Adding rolapitant to a 5-HT3 receptor antagonist and dexamethasone significantly improved the prevention of chemotherapy-induced nausea and vomiting (CINV) in patients with gastrointestinal and colorectal cancers receiving highly or moderately emetogenic chemotherapy, according to a study presented at the 2016 Palliative Care in Oncology Symposium.1
Rolapitant is a substance P/neurokinin 1 receptor antagonist approved in combination with other antiemetic agents for the prevention of delayed nausea and vomiting in adults receiving initial and repeat courses of emetogenic cancer chemotherapy, including, but not limited to, highly emetogenic chemotherapy.
Although the efficacy of rolapitant in patients receiving highly or moderately emetogenic chemotherapy has been demonstrated in phase 3 trials, few studies have assessed the efficacy of rolapitant in patients with gastrointestinal and colorectal cancers.
For the study, investigators analyzed data from 3 similarly designed, placebo-controlled trials that randomly assigned patients with colorectal, esophageal, gastric, or anal cancers receiving emetogenic chemotherapy to receive either a single dose of rolapitant or placebo in addition to a 5-HT3 receptor antagonist like ondansetron and dexamethasone.
Results showed that among the 188 evaluable patients, those treated with rolapitant had significantly higher rates of complete response, no nausea, no vomiting, and complete protection during the overall phase compared with patients who were given placebo (P <.05).
The overall incidence of treatment-emergent adverse events was similar between the 2 treatment groups.
1. Navari RM, Jordan K, Rapoport BL, et al. Efficacy of rolapitant for prevention of chemotherapy-induced nausea and vomiting (CINV) in patients with gastrointestinal and colorectal cancers.
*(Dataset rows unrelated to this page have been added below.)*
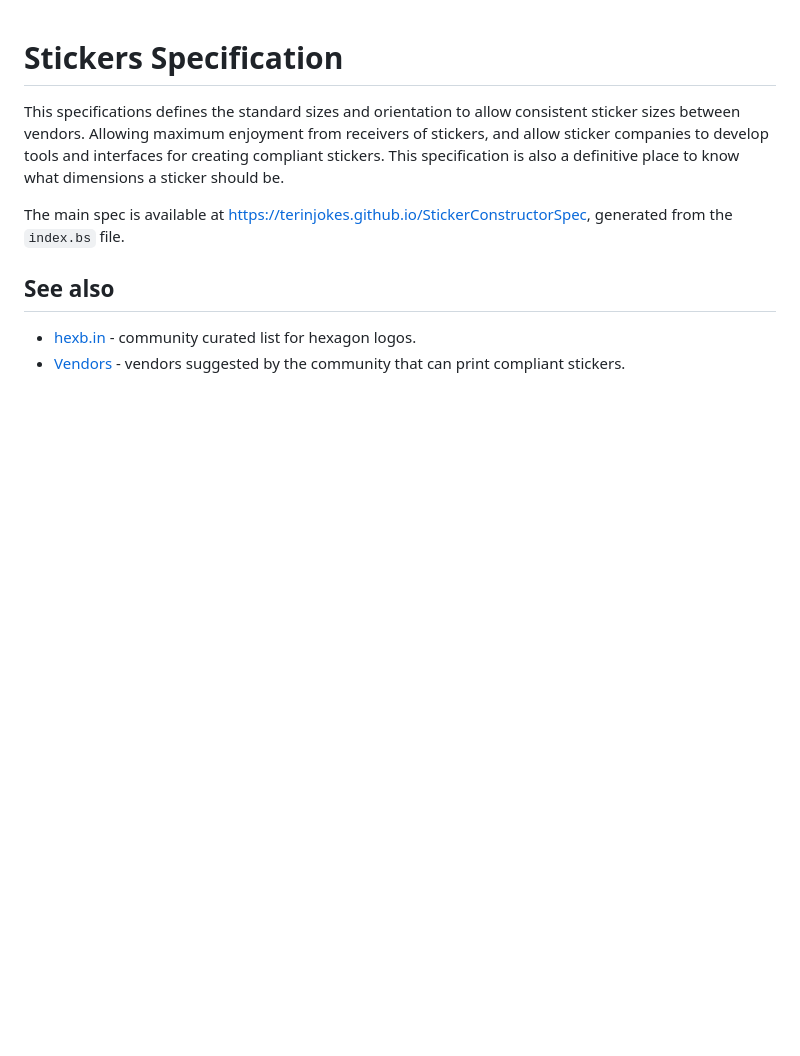
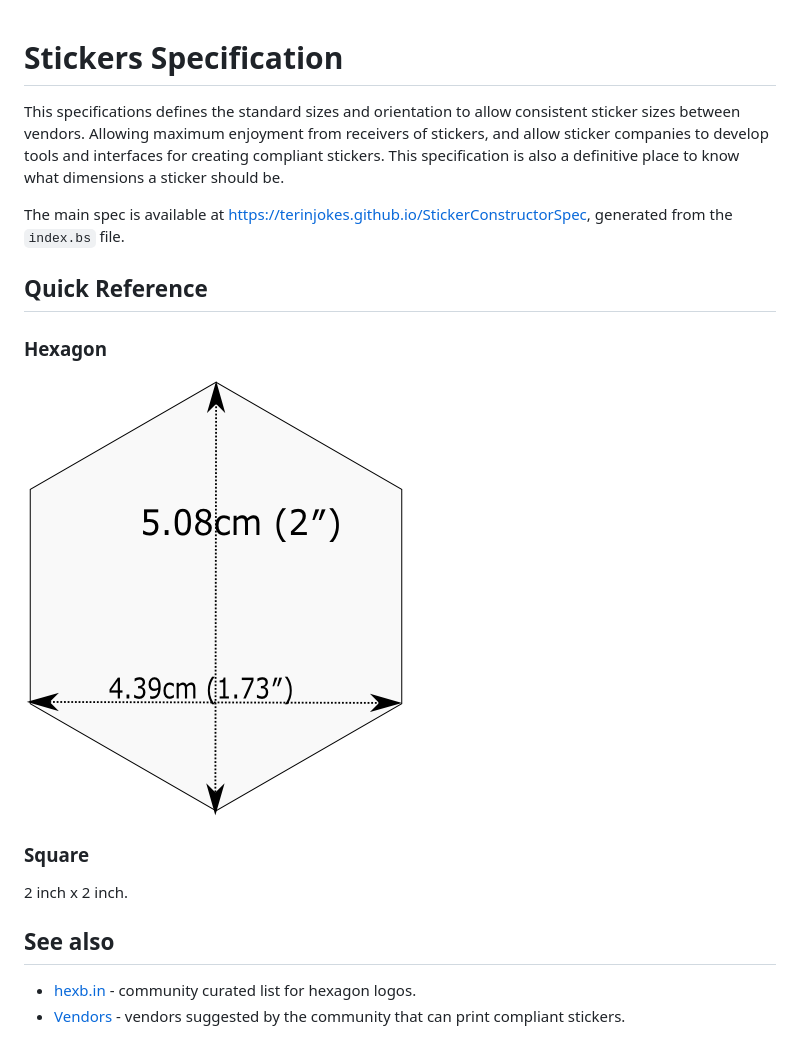
Before and after one commit to terinjokes/StickersStandard, a Markdown page: README.md, the part around the change. Drawn GitHub-style; pictures changed too: assets/hex-image.png (added); blank space fills up the shorter version.

Commit message:
add quick reference to readme fix #8

```diff
--- a/README.md
+++ b/README.md
@@ -6,6 +6,16 @@ This specification is also a definitive place to know what dimensions a sticker
 
 The main spec is available at https://terinjokes.github.io/StickerConstructorSpec, generated from the `index.bs` file.
 
+## Quick Reference
+
+### Hexagon
+
+![](assets/hex-image.png)
+
+### Square
+
+2 inch x 2 inch.
+
 ## See also
 - [hexb.in](http://hexb.in/) - community curated list for hexagon logos.
 - [Vendors](https://github.com/terinjokes/StickerConstructorSpec/wiki/Vendors) - vendors suggested by the community that can print compliant stickers.
```
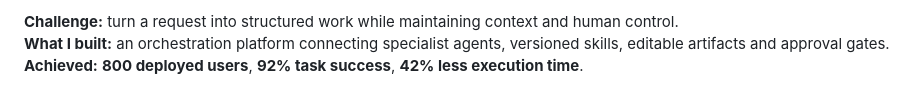
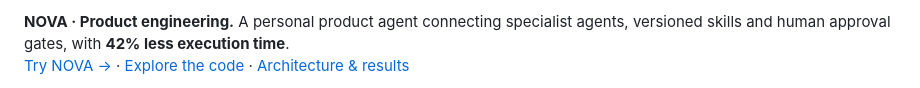
Before and after one commit to yassineaqejjaj/yassineaqejjaj, a Markdown page: README.md, the part around one of its changes. Drawn GitHub-style.

```diff
--- a/README.md
+++ b/README.md
@@ -26,5 +41,4 @@ My work spans sovereign AI platforms, retail and supply-chain transformation, an
 
-**Challenge:** turn a request into structured work while maintaining context and human control.
-**What I built:** an orchestration platform connecting specialist agents, versioned skills, editable artifacts and approval gates.
-**Achieved:** **800 deployed users**, **92% task success**, **42% less execution time**.
+**NOVA · Product engineering.** A personal product agent connecting specialist agents, versioned skills and human approval gates, with **42% less execution time**.
+[Try NOVA →](https://nova-six-orcin-96.vercel.app) · [Explore the code](https://github.com/yassineaqejjaj/NOVA) · [Architecture & results](https://github.com/yassineaqejjaj/NOVA/blob/main/docs/PORTFOLIO_CASE_STUDY.md)
 
```
Also changed, not shown: other parts of README.md (+50 -24 lines).
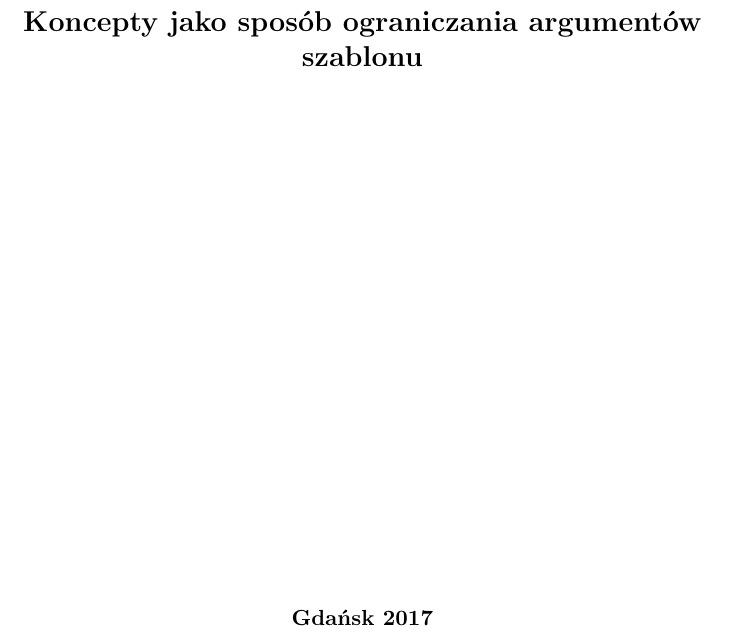
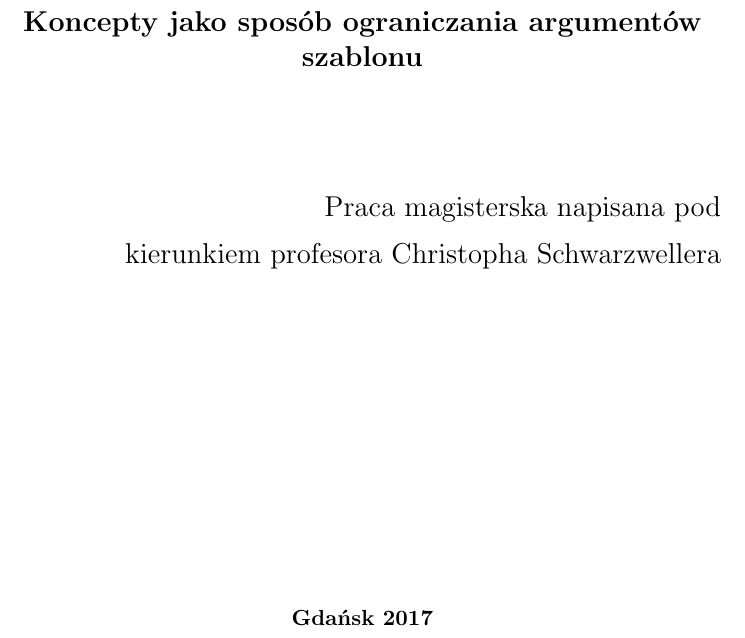
Before and after one commit to Macio1992/KonceptyPracaMagisterska, a LaTeX thesis (Praca/praca.tex): part of page 1 of 51, cut so that both start at the same text. Compiled offline with pdfLaTeX.

```diff
--- a/Praca/praca.tex
+++ b/Praca/praca.tex
@@ -73,6 +73,7 @@
 \begin{fac}{Kierunek: }{Informatyka}\end{fac}
 \begin{fac}{Numer albumu: }{206310}\end{fac}
 \begin{workname}{40pt}{Koncepty jako sposób ograniczania argumentów szablonu}\end{workname}
+\begin{pro}{40pt}{100pt}{Praca magisterska napisana pod kierunkiem profesora Christopha Schwarzwellera}\end{pro}
 \begin{bottompar}
 	\begin{center}\textbf{Gdańsk 2017} \end{center}
 \end{bottompar}
```
Also changed, not shown: Dokumenty/karta_obiegowa.pdf (added), Praca/praca.pdf, 1 other file.
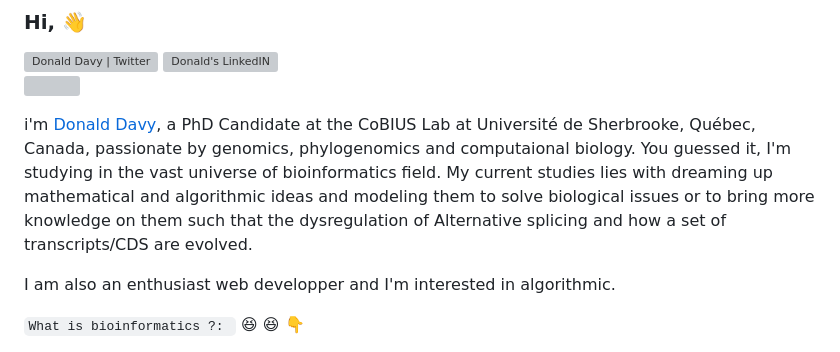
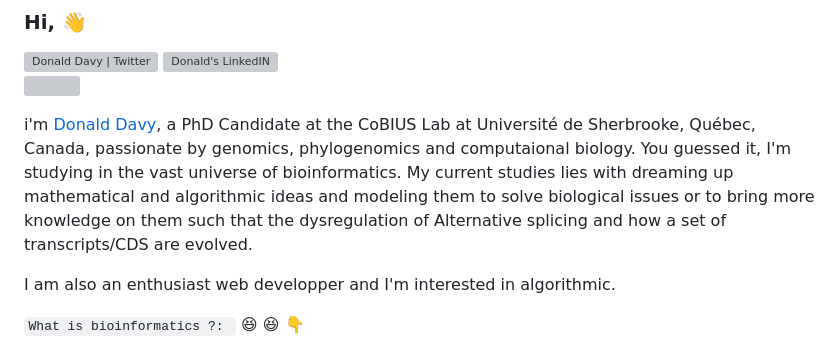
Before and after one commit to dondavy/dondavy, a Markdown page: README.md, the part around the change. Rendered like a GitHub page; grey boxes are pictures that could not be loaded.

```diff
--- a/README.md
+++ b/README.md
@@ -9,7 +9,7 @@
 ![](https://visitor-badge.glitch.me/badge?page_id=dondavy)
 <br />
 
-i'm [Donald Davy](), a PhD Candidate at the CoBIUS Lab at Université de Sherbrooke, Québec, Canada, passionate by genomics, phylogenomics and computaional biology. You guessed it, I'm studying in the vast universe of bioinformatics field. My current studies lies with dreaming up mathematical and algorithmic ideas and modeling them to solve biological issues or to bring more knowledge on them such that the dysregulation of Alternative splicing and how a set of transcripts/CDS are evolved.
+i'm [Donald Davy](), a PhD Candidate at the CoBIUS Lab at Université de Sherbrooke, Québec, Canada, passionate by genomics, phylogenomics and computaional biology. You guessed it, I'm studying in the vast universe of bioinformatics. My current studies lies with dreaming up mathematical and algorithmic ideas and modeling them to solve biological issues or to bring more knowledge on them such that the dysregulation of Alternative splicing and how a set of transcripts/CDS are evolved.
 
 I am also an enthusiast web developper and I'm interested in algorithmic.
 
```
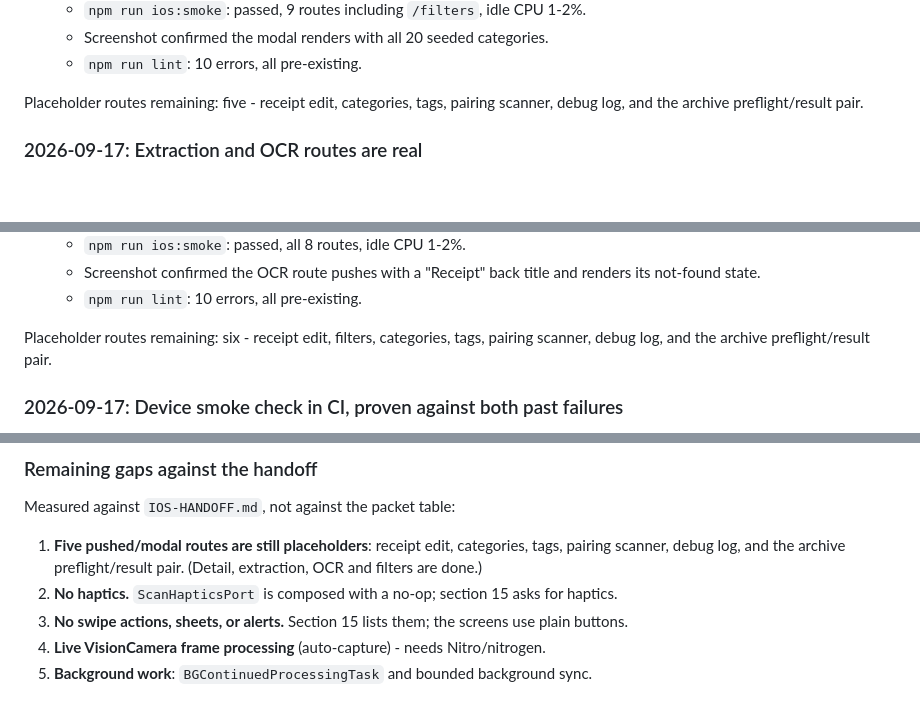
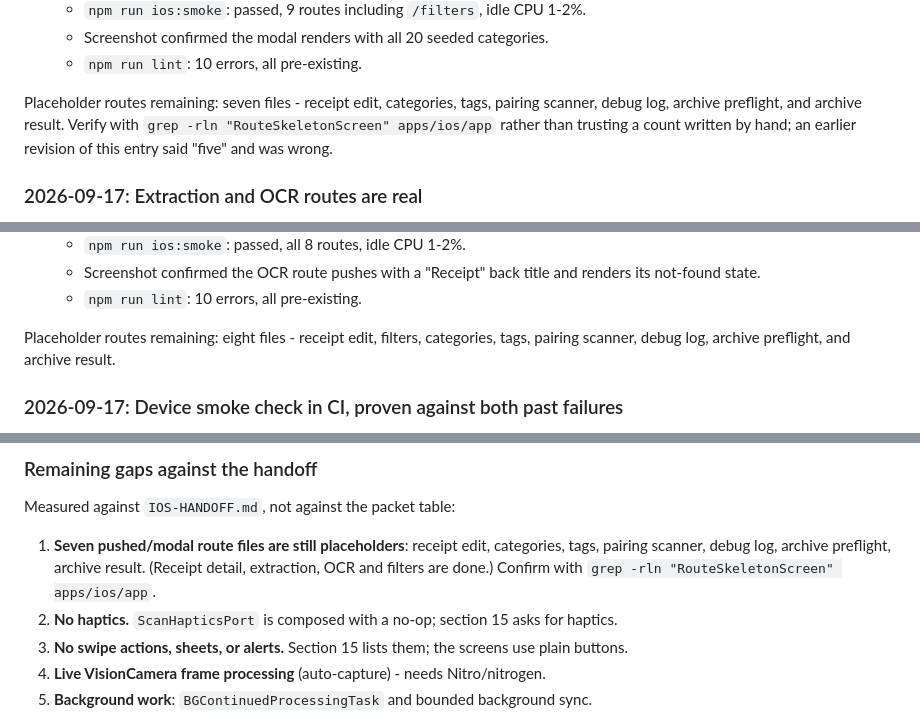
Before and after one commit to martengooz/KvittoApp, a Markdown page: IOS-IMPLEMENTATION-STATUS.md, 3 parts joined by grey strips. GitHub-like rendering; blank space fills up the shorter version.

```diff
--- a/IOS-IMPLEMENTATION-STATUS.md
+++ b/IOS-IMPLEMENTATION-STATUS.md
@@ -69,8 +69,10 @@ warnings.
   - Screenshot confirmed the modal renders with all 20 seeded categories.
   - `npm run lint`: 10 errors, all pre-existing.
 
-Placeholder routes remaining: five - receipt edit, categories, tags, pairing
-scanner, debug log, and the archive preflight/result pair.
+Placeholder routes remaining: seven files - receipt edit, categories, tags,
+pairing scanner, debug log, archive preflight, and archive result. Verify with
+`grep -rln "RouteSkeletonScreen" apps/ios/app` rather than trusting a count
+written by hand; an earlier revision of this entry said "five" and was wrong.
 
 ### 2026-09-17: Extraction and OCR routes are real
 
@@ -105,8 +107,8 @@ loading and not-found paths rather than a placeholder.
     renders its not-found state.
   - `npm run lint`: 10 errors, all pre-existing.
 
-Placeholder routes remaining: six - receipt edit, filters, categories, tags,
-pairing scanner, debug log, and the archive preflight/result pair.
+Placeholder routes remaining: eight files - receipt edit, filters, categories,
+tags, pairing scanner, debug log, archive preflight, and archive result.
 
 ### 2026-09-17: Device smoke check in CI, proven against both past failures
 
@@ -219,9 +221,10 @@ wrapper controls. Not chased further.
 
 Measured against `IOS-HANDOFF.md`, not against the packet table:
 
-1. **Five pushed/modal routes are still placeholders**: receipt edit,
-   categories, tags, pairing scanner, debug log, and the archive
-   preflight/result pair. (Detail, extraction, OCR and filters are done.)
+1. **Seven pushed/modal route files are still placeholders**: receipt edit,
+   categories, tags, pairing scanner, debug log, archive preflight, archive
+   result. (Receipt detail, extraction, OCR and filters are done.) Confirm with
+   `grep -rln "RouteSkeletonScreen" apps/ios/app`.
 2. **No haptics.** `ScanHapticsPort` is composed with a no-op; section 15 asks
    for haptics.
 3. **No swipe actions, sheets, or alerts.** Section 15 lists them; the screens
```
Also changed, not shown: IOS-NEXT-STEPS.md (added, +366 -0 lines).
Poster presented at: 2016 Palliative Care in Oncology Symposium; September 9-10, 2016; San Francisco, CA.